14 June 2013
When you are shooting outdoor you always have to deal with the biggest source of light that mother nature gave to us: the Sun. And when you are shooting landscapes, but this is valid for any kind of photography taken outdoor, how to use this source of light is one of your main concerns. For example, if you shoot facing the sun, especially in those rare occasions where even here, in Ireland, the sky is clear, you will get a very bright sky, and it's impossible to have the entire frame exposed correctly, because if you expose for the sky, the rest will be underexposed, if you expose for the land / city / whatever, the sky will be overexposed. Then if you turn by 180 degrees, with the sun on your back, you get a better situation, where the sky is more blue, and the exposure can be a bit more balanced. But then if it's midday, you are screwed. as the sun is on the zenit, and doesn't matter where you point your camera, because everything will look the same: flat.
In fact one of the common mistakes in photography is to believe that in sunny days, when there are no clouds and the sun is high, is the best situation to take photos. That's absolutely wrong. Especially when the sun is high, the light is extremely hard, and the fact that it's perpendicular as well it doesn't help at all. It makes everything look flat, no tridimensionality at all, no depth, just an awfully boring photo.

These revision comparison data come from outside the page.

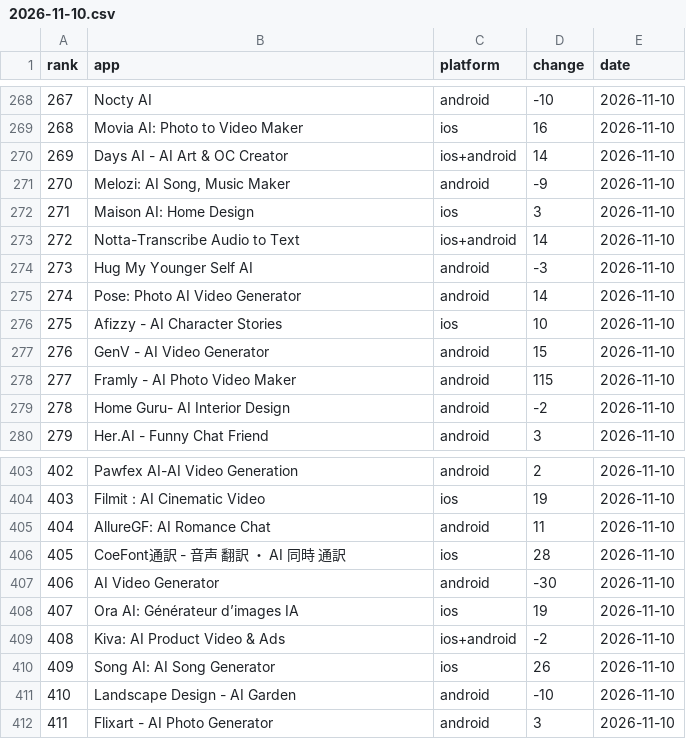
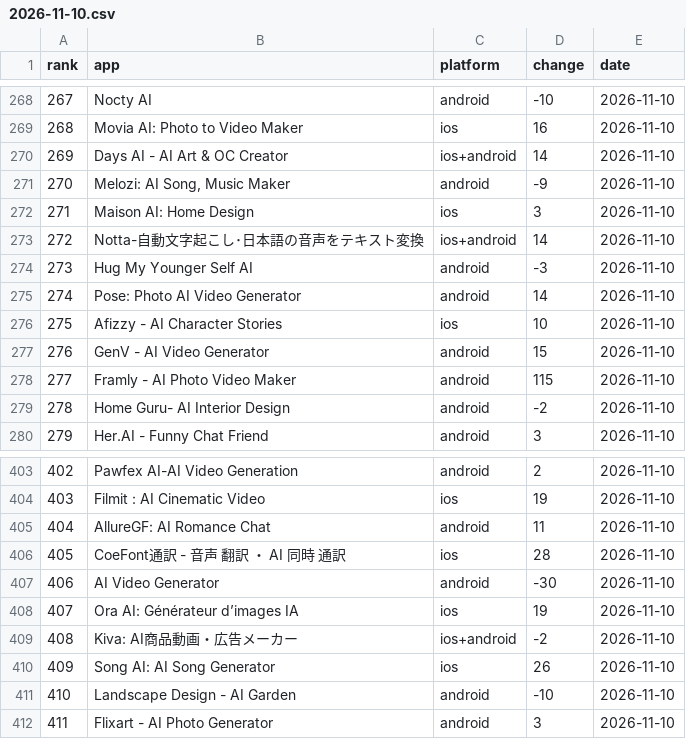
Before and after one commit to lmken/ascension-data, a CSV file: daily/2026-11-10.csv, drawn as a sheet; only a part is shown, gaps mark what is left out.

```diff
--- a/daily/2026-11-10.csv
+++ b/daily/2026-11-10.csv
@@ -272,3 +272,3 @@ rank,app,platform,change,date
 271,Maison AI: Home Design,ios,3,2026-11-10
-272,Notta-Transcribe Audio to Text,ios+android,14,2026-11-10
+272,Notta-自動文字起こし･日本語の音声をテキスト変換,ios+android,14,2026-11-10
 273,Hug My Younger Self AI,android,-3,2026-11-10
@@ -408,3 +408,3 @@ rank,app,platform,change,date
 407,Ora AI: Générateur d’images IA,ios,19,2026-11-10
-408,Kiva: AI Product Video & Ads,ios+android,-2,2026-11-10
+408,Kiva: AI商品動画・広告メーカー,ios+android,-2,2026-11-10
 409,Song AI: AI Song Generator,ios,26,2026-11-10
```
Also changed, not shown: daily/latest.csv, 5 other files.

Same story if you are taking a portrait, despite of what the instructions of disposable cameras told us in the 90s, if the subject face the sun, he will have to close the eyes because he cannot simply look at you, while if you face the sun and not the subject, his face will be in the shadow and he will probably look like a zombie. Hard lights most of the times are just bad for portraits, that's why the best light when you are shooting portraits, is when it's cloudy, where the clouds work exactly like a giant softbox.
But let's go back to landscapes. A few days ago I was scouting for new places to photograph, and I went to Christ Church, a cool place here in Dublin, and I took some shots from the pedestrian crossing right in the middle of the street, with my 6D and the Canon 17-40mm f/4 L, on my trusty tripod, with no filters and nothing else, just to give me the idea of the frame.
It was about 2pm, the sun was behind me, and as I said above, the sky is blue and the picture is quite well balanced, but it's terribly flat, the only shadows you see is the one on the side of the left building, that's it.
Then I tried to add an ND filter, to make it a bit more interesting, especially because I wanted to get rid of static cars in the middle of the street, and I wanted to make the shoot a bit more dynamic.
Things got better, or at least I just got the trails of the cars, the sky is bluer, but still, because of the (lack of) shadows, the image looks flat.
So, how we can "correct" this photo? Simple, by shooting it again in the best hours of the day, the mighty "Golden Hour"! It might sounds like some bollix magical thing from a fantasy book, but it's not, it's a moment of the day when the sun is just behind the horizon or very close to it, when you still get the reverb of the light, with a very intense blue sky, and the lights of the city are turning on, so you get extra light sources, and the ambient light with the artificial light are in perfect balance.
So, after these test shots, which they helped me to find out which was the best angle to shoot (yeah I know, I showed you only one photo, but I've been walking around that place to get all the possible angles, and the one I'm using in this article was the best IMHO), a couple of days after I went back again in the same place, but at a different hour of the day, about 9.30pm, and I took some shots, initially with the ND filter, but then it didn't work well with the light trails of the cars, so I removed the filter and because the ambient light, obviously, wasn't that strong, I could archive 8 seconds of exposure at f/16, ISO 100, and combining four different photos, just for the light trails of the cars, I got this final shot:
With the street lamps and the lights of the buildings, and a more balanced ambient light, I got a much more interesting result, where the different shadows gives me a better sense of depth.
If then you take the same exact shot after one hour, then the reverb of the sun is gone, and the sky is completely dark, and you also lose all the contrast between the buildings and the sky, where only the artificial lights are your only source of light.
I hope this quick, and not very well written article, helped you to understand how not only WHERE and WHAT to photograph, but also the WHEN is a main factor.